of Paint

Colour is deliverd by things in the world, but what it can deliver is an enriching experience that goes beyond the world of things.

jourUNfixe The Alchemy of Paint

with Carolin Kropff

This workshop talk is dedicated to colours and our relationship to it.
It looks at Sike Buklow's book The Alchemy of Paint , Art, Science and Secrets from the Middle Ages
- and pigments and lays our hands-on binders and painting materials.

The book serves as a source to re-establish a reviving relationship with the qualities of paint; the pigments allow us to engage directly.

The background and ideas that Buklows so wonderfully summarizes can enliven our view and approach to colour. By taking a closer look at pigments, binding agents and painting materials, by holding them in our hands and exploring their interactions, especially in the build-up of a multi-layered oil painting, colour can be experienced directly.


Coming soon.

4 spots - Registration is required.

FunFundamentals of Painting


After an introduction to the subject and mutual exchange about it, I introduce different pigments and explain the difference between binder and painting medium and how to make paints yourself. We will test water-soluble paints, tempera paints and oil paints and learn more about the practical rule: fat on lean and why semi-transparent glazes on a lighter ground will have a cooler hue and warmer on a darker ground without having to add appropriate pigments to the paint.

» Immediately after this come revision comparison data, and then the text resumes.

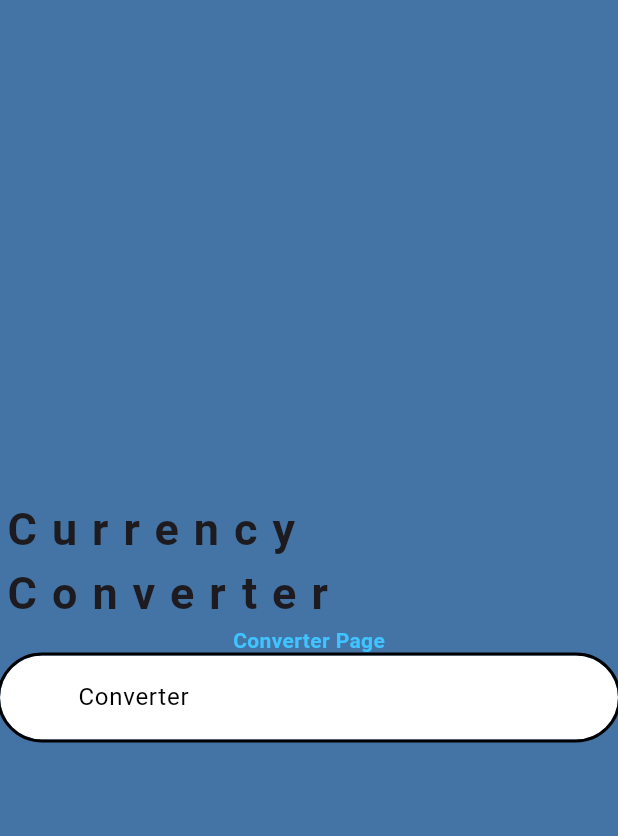
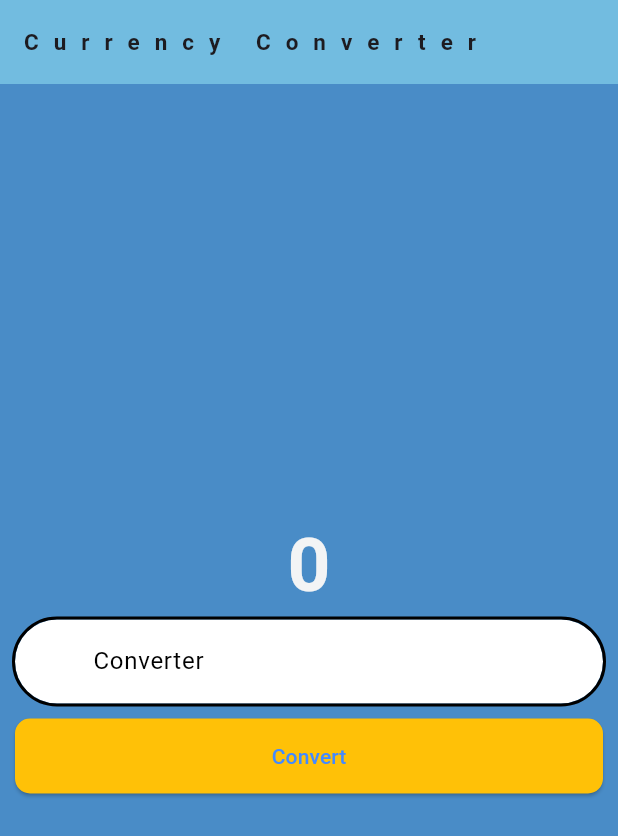
Before and after one commit to House197/Flutter, a Flutter app: the screen it shows after launch, on a phone screen of 412 x 824 dp. Shown: the top 836 px of the screen. Run offline on Flutter 3.47's test engine with Material 3 defaults, Android fonts, the phone set to English and light mode, and no system bars.

Commit message:
Update notes and add appBar/Button to app

```diff
--- a/currency_converter/lib/currency_converter.dart
+++ b/currency_converter/lib/currency_converter.dart
@@ -19,25 +19,34 @@ class CurrencyConverterMaterialPage extends StatelessWidget {
                     );
 
     return Scaffold(
+      appBar: AppBar(
+        backgroundColor: Color.fromARGB(255, 114, 188, 224),
+        elevation: 0, // Quita linea de bottom que le da
+        title: const Text('Currency Converter',
+        textAlign: TextAlign.center,
+        style: TextStyle(
+          fontSize: 15,
+          fontWeight: FontWeight.bold,
+          letterSpacing: 10
+        )),
+      ),
       body: ColoredBox(
-        color: Colors.blueGrey, // Color de Center
+        color: const Color.fromARGB(255, 104, 167, 199), // Color de Center
         child: Center(
           child: ColoredBox(
-            color: Color.fromARGB(111, 32, 104, 199), // Color de Column
+            color: const Color.fromARGB(111, 32, 104, 199), // Color de Column
             child: Column(
               mainAxisAlignment: MainAxisAlignment.center,
               crossAxisAlignment: CrossAxisAlignment.center,
               children: [
-                const Text('Currency Converter', style: TextStyle(
-                  fontSize: 30,
+                const Text('0', style: TextStyle(
+                  color: Color.fromARGB(255, 243, 244, 245),
                   fontWeight: FontWeight.bold,
-                  letterSpacing: 10
+                  fontSize: 50,
                 )),
-                const Text('Converter Page', style: TextStyle(
-                  color: Colors.lightBlueAccent,
-                  fontWeight: FontWeight.bold
-                )),
-                TextField(
+                Padding(
+                  padding: const EdgeInsets.symmetric(horizontal: 10.0),
+                  child: TextField(
                     style: const TextStyle(
                       fontWeight: FontWeight.bold
                     ),
@@ -56,6 +65,24 @@ class CurrencyConverterMaterialPage extends StatelessWidget {
                       decimal: true,
                       signed: true
                     ),
+                  ),
+                ),
+                Padding(
+                  padding: const EdgeInsets.all(10.0),
+                  child: ElevatedButton(
+                    onPressed: () {
+                        print('I was clicked');
+                    },
+                    style: ElevatedButton.styleFrom(
+                      backgroundColor: Colors.amber,
+                      foregroundColor: Colors.blueAccent,
+                      minimumSize: const Size(double.infinity, 50.0),
+                      shape: const RoundedRectangleBorder(
+                        borderRadius: BorderRadius.all(Radius.circular(10))
+                      )
+                    ),
+                    child: const Text('Convert',)
+                  ),
                 )
               ],
             ),
```
Also changed, not shown: 1 other file. Lines whose indentation alone changed are shown as unchanged.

Some background:

Understanding the colour in painting and its interaction is one of the essential questions that concern painters and the handling they want to master. Preparing a canvas and mixing colours is an integral part of the daily work in the studio, a work in which craftsmanship transforms raw materials into useful tools. The magic begins with preparing the canvas, mixing dyes and pigments, and applying the first layers of paint. Working with the raw materials, the pigment, the binder, and the multi-layered construction of paint layers is one such method of navigating the alchemy of colour.

Colors had a clear meaning in the medieval times. This meaning reflected the medieval worldview of microcosm and macrocosm. Today, our worldview also reflects our relationship to color. Bucklow writes: The color has been appropriated. Today, a telecommunications company has appropriated the color orange, and the combination of red and white is associated with a fizzy drink. But neither does orange have anything to do with telecommunications, nor do soft drinks inherently have anything to do with red and white.

Alchemy included astrology, medicine, philosophy, and mysticism. For example, vermilion is considered a symbol of alchemy itself: two elements, sulfur and mercury, are mixed and heated until a chemical reaction occurs that, when ground into powder, produces a deep red.

The medieval world view:
Soul and body and mind belong together. Body and soul are individual characteristics, but the spirit is universal. Each individual is a miniature universe; Man is connected to the earth as the earth is connected to the sky. Thus, heaven was reflected on earth and both were reflected in man, who lives in the centre of the universe on earth, composed of four elements, orbited by seven planets. In this worldview, the material has a spiritual level. For example, God was thanked when alum was found in Tofa in 1460, and time was measured by chanting the Our Father or the Hail Mary when making varnish pigments.

Das Buch:

The Alchemy of Paint by Spike Bucklow

Erhältlich bei Kremer Pigmente:

The Alchemy of Paint is a critique of the modern world, which Spike Bucklow sees as the product of seventeenth-century ideas about science. In modern times, we have divorced color from its origins, using it for commercial advantage. Spike Bucklow shows us how in medieval times, color had mystical significance far beyond the enjoyment of shade and hue. Each chapter demonstrates the mindset of medieval Europe and is devoted to just one color, acknowledging its connections with life in the pre-modern world. Colors examined and explained in detail include a midnight blue called ultramarine, an opaque red called vermilion, a multitude of colors made from metals, a transparent red called dragons blood, and, finally, gold. The book looks at how color was “read” in the Middle Ages and returns to materials to look at the hidden meaning of the artists version of the philosopher´s stone. The penultimate chapter considers why everyone has always loved gold. Spike Bucklow is an art conservator, at the Hamilton Kerr Institute in Cambridge where he restores mediaeval art. He is an expert in craquelure, fixing the cracks in oil paintings.

All materials will be provided for a cost of 7 euros.

The workshop talk is kindly supported by Kulturamt Frankfurt.